» What the task requires
From the entries, return every line where the string "contains" shows up.

Recorded data
------------------------------------------------

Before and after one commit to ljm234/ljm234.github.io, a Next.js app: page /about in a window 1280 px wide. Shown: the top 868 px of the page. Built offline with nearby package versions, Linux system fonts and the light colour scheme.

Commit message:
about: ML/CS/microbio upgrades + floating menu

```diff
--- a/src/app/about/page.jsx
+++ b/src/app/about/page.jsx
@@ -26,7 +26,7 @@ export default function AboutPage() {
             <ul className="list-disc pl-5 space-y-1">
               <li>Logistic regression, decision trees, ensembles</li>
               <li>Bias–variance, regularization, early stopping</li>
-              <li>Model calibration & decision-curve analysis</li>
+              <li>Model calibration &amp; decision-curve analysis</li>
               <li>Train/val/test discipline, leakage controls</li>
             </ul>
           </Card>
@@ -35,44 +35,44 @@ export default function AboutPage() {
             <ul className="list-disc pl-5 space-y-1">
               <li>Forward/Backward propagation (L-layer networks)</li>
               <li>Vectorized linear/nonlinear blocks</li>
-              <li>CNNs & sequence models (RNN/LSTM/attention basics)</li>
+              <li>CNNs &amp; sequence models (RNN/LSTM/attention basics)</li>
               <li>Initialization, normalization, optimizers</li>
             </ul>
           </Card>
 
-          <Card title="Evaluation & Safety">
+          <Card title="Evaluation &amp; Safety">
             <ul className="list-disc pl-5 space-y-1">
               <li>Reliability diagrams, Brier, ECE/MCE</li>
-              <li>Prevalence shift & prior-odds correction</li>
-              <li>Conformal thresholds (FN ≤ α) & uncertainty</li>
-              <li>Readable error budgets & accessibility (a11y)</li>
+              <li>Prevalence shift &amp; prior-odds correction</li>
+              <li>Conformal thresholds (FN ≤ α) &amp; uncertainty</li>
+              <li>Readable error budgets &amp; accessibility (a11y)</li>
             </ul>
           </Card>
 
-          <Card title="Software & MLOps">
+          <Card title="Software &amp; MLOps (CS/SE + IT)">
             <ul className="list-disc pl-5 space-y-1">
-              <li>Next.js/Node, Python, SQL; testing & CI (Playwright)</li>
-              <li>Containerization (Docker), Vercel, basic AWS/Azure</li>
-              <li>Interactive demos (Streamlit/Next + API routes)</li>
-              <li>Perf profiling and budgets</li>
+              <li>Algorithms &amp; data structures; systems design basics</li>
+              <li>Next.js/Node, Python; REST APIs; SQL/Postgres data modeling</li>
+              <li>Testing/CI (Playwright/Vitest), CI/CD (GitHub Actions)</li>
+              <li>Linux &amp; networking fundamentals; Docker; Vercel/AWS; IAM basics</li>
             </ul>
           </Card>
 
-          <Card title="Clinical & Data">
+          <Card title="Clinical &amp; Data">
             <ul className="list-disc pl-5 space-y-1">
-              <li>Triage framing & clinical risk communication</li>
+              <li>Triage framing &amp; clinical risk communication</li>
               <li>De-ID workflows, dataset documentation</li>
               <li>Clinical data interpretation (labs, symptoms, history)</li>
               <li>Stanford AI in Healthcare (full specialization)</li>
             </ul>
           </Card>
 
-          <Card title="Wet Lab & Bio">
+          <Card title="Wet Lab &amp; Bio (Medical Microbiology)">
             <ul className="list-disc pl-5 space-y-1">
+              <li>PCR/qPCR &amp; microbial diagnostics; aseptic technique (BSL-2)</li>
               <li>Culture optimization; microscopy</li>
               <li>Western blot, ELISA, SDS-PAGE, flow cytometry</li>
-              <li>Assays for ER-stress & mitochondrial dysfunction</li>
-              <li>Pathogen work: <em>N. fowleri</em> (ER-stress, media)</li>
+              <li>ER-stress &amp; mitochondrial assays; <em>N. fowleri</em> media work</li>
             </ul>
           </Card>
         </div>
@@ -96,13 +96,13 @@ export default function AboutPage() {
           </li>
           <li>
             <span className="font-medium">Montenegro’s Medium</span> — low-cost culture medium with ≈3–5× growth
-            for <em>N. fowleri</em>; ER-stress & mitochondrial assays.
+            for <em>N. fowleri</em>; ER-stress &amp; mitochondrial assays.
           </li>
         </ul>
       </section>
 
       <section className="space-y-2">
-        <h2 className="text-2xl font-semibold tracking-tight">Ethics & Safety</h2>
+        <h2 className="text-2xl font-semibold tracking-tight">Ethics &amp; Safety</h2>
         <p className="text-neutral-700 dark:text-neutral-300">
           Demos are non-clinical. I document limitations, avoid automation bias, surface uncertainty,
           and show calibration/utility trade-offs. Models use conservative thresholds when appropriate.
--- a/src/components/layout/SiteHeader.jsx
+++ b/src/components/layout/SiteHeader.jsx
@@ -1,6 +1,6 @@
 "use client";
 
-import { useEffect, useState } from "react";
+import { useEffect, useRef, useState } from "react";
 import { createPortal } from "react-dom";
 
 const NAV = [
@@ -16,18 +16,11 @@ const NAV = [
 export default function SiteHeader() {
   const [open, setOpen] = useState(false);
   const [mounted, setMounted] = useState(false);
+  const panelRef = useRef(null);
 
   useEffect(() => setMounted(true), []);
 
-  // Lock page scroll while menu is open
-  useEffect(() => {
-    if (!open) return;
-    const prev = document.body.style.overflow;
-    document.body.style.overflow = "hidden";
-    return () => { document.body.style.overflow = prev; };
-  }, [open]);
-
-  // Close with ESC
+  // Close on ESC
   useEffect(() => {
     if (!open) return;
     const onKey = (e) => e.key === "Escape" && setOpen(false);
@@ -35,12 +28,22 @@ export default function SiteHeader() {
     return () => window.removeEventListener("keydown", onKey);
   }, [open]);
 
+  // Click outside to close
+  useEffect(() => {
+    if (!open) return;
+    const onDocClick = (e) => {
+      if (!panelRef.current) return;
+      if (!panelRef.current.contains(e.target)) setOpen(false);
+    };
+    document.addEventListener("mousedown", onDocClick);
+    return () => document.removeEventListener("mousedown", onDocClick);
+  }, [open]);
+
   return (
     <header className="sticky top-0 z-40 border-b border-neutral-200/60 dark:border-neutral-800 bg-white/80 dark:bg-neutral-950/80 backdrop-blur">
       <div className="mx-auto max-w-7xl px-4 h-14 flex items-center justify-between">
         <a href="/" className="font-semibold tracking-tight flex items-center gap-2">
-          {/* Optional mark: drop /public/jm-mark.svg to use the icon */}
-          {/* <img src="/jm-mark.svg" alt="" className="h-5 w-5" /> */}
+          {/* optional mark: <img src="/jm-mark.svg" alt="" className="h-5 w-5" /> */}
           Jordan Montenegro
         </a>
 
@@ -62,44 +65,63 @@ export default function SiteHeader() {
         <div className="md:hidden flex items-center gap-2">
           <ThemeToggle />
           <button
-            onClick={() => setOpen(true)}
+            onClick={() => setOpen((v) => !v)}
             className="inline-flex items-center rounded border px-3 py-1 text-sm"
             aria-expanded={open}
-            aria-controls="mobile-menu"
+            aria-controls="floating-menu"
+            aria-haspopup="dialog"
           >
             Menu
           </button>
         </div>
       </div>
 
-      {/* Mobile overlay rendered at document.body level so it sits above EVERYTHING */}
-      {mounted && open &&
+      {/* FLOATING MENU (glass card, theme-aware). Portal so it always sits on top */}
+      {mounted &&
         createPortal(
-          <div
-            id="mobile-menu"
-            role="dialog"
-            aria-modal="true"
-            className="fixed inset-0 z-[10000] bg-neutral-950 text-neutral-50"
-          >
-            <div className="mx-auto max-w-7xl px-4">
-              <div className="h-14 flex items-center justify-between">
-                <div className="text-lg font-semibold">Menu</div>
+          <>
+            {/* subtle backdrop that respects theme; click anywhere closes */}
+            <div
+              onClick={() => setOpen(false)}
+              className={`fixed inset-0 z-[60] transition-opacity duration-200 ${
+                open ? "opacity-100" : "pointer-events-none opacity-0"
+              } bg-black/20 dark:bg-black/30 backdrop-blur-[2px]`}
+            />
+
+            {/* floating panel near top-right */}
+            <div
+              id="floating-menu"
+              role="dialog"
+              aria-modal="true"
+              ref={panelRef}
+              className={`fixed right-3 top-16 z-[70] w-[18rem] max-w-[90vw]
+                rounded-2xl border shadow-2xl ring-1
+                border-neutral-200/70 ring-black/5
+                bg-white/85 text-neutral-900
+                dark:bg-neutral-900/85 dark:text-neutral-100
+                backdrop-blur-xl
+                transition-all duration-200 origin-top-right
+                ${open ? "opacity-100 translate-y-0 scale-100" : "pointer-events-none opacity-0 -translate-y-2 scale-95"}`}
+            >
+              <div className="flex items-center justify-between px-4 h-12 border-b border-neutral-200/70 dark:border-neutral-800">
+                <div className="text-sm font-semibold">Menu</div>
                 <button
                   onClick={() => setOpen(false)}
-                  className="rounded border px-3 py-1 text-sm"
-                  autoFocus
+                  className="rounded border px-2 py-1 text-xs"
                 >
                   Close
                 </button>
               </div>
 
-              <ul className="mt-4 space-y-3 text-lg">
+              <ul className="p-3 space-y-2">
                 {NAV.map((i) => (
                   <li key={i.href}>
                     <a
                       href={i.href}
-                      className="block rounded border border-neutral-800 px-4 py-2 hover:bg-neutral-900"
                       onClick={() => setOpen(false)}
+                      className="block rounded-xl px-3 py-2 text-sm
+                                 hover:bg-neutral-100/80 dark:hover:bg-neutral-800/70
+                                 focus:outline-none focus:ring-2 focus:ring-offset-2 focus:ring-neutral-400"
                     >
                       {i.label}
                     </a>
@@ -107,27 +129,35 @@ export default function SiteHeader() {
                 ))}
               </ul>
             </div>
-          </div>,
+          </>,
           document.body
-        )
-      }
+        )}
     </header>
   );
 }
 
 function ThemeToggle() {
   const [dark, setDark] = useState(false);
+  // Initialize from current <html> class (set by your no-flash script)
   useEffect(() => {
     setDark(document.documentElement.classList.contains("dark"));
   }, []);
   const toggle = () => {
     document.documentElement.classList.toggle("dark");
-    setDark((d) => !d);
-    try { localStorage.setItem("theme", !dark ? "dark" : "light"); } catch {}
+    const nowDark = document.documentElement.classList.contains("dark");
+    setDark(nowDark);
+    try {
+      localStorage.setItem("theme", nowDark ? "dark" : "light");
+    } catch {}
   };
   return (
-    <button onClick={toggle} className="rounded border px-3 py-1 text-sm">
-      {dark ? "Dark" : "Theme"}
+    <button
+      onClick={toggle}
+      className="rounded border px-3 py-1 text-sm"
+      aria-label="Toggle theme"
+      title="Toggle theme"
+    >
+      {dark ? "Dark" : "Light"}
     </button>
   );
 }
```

------------------------------------------------

» Result of the exercise
+      if (!panelRef.current.contains(e.target)) setOpen(false);
     setDark(document.documentElement.classList.contains("dark"));
+    const nowDark = document.documentElement.classList.contains("dark");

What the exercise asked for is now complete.